Activity
Lines below containing the word "scss" should be copied out.

Stored dataset items
· · ·

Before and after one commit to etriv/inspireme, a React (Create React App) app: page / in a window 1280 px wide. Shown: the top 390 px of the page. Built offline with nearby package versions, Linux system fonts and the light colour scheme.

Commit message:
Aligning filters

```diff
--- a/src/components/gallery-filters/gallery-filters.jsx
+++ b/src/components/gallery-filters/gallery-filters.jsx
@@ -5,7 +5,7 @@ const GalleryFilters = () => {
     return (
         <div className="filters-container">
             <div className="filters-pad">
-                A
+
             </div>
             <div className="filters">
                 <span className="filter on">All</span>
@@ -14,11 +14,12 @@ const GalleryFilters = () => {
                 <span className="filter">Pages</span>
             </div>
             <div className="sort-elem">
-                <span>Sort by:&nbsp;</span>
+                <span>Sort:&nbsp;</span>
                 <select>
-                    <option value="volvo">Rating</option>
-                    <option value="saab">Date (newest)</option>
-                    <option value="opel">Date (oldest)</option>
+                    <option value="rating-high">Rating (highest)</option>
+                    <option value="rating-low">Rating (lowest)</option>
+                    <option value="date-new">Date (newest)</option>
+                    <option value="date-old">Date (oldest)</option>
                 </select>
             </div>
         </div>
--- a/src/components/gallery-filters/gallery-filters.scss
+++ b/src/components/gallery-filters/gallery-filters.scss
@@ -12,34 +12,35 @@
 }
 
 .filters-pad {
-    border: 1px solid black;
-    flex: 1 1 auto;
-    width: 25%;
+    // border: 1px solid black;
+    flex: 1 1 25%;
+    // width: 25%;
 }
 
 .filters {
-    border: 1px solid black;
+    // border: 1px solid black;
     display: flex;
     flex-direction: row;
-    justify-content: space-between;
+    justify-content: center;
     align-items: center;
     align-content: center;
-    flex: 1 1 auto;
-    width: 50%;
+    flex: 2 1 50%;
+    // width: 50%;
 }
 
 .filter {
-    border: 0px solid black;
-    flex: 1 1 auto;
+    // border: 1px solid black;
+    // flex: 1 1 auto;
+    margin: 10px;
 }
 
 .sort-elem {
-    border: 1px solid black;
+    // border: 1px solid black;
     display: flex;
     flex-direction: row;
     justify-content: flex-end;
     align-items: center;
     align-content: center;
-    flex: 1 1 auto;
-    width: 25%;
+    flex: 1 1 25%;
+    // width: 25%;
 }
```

· · ·

Response to this exercise
--- a/src/components/gallery-filters/gallery-filters.scss
+++ b/src/components/gallery-filters/gallery-filters.scss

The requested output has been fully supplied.